Monday, June 23, 2014 - 6:10 PM
From The Wall Street Journal:
When deciding how to divide a portfolio between stocks and bonds, many investors simply subtract their age from 100 to determine what percentage to put into stocks, and invest the rest in bonds.
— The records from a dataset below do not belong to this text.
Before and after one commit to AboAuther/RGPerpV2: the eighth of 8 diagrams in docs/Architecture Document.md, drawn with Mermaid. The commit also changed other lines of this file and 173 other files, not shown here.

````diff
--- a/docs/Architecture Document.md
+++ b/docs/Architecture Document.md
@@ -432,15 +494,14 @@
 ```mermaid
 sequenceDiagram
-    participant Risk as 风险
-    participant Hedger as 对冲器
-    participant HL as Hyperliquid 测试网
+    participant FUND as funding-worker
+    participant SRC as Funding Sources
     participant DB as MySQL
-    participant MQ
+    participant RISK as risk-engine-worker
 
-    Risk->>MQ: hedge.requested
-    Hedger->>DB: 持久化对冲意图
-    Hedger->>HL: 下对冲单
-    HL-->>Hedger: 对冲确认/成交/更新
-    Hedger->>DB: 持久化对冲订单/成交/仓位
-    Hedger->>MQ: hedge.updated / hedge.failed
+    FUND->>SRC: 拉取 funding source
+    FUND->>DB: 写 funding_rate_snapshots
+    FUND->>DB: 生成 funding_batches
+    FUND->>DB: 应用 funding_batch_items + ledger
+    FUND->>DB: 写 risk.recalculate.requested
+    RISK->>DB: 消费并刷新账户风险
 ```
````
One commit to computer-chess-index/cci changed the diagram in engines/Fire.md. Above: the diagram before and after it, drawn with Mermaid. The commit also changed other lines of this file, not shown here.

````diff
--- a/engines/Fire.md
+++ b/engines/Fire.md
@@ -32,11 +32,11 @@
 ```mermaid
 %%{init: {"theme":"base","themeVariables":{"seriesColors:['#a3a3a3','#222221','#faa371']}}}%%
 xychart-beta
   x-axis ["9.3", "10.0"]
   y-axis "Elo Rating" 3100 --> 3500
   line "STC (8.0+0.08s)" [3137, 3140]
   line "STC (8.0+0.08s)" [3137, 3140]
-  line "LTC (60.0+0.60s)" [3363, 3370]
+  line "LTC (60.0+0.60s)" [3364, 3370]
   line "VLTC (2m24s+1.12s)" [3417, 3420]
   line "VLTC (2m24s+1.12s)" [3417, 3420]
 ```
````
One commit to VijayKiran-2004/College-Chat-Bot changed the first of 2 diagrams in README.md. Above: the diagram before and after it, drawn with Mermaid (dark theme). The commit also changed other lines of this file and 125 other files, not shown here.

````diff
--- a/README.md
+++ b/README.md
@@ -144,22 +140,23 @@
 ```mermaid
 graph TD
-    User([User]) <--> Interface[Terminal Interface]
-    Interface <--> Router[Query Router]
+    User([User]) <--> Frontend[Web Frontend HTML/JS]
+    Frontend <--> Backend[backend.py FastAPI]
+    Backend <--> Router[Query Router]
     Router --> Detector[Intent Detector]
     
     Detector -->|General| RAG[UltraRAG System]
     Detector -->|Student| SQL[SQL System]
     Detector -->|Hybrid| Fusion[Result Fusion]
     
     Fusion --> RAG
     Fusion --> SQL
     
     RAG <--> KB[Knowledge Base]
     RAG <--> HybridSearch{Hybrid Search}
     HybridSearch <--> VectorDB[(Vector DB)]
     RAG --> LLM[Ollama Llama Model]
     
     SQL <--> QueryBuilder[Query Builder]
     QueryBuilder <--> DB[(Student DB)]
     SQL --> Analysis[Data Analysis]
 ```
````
But new research indicates that before doing the math, it's important to consider something many investors and financial advisers overlook: the value and riskiness of your other assets—specifically, any pension and Social Security benefits you stand to receive, your future employment income and your home equity.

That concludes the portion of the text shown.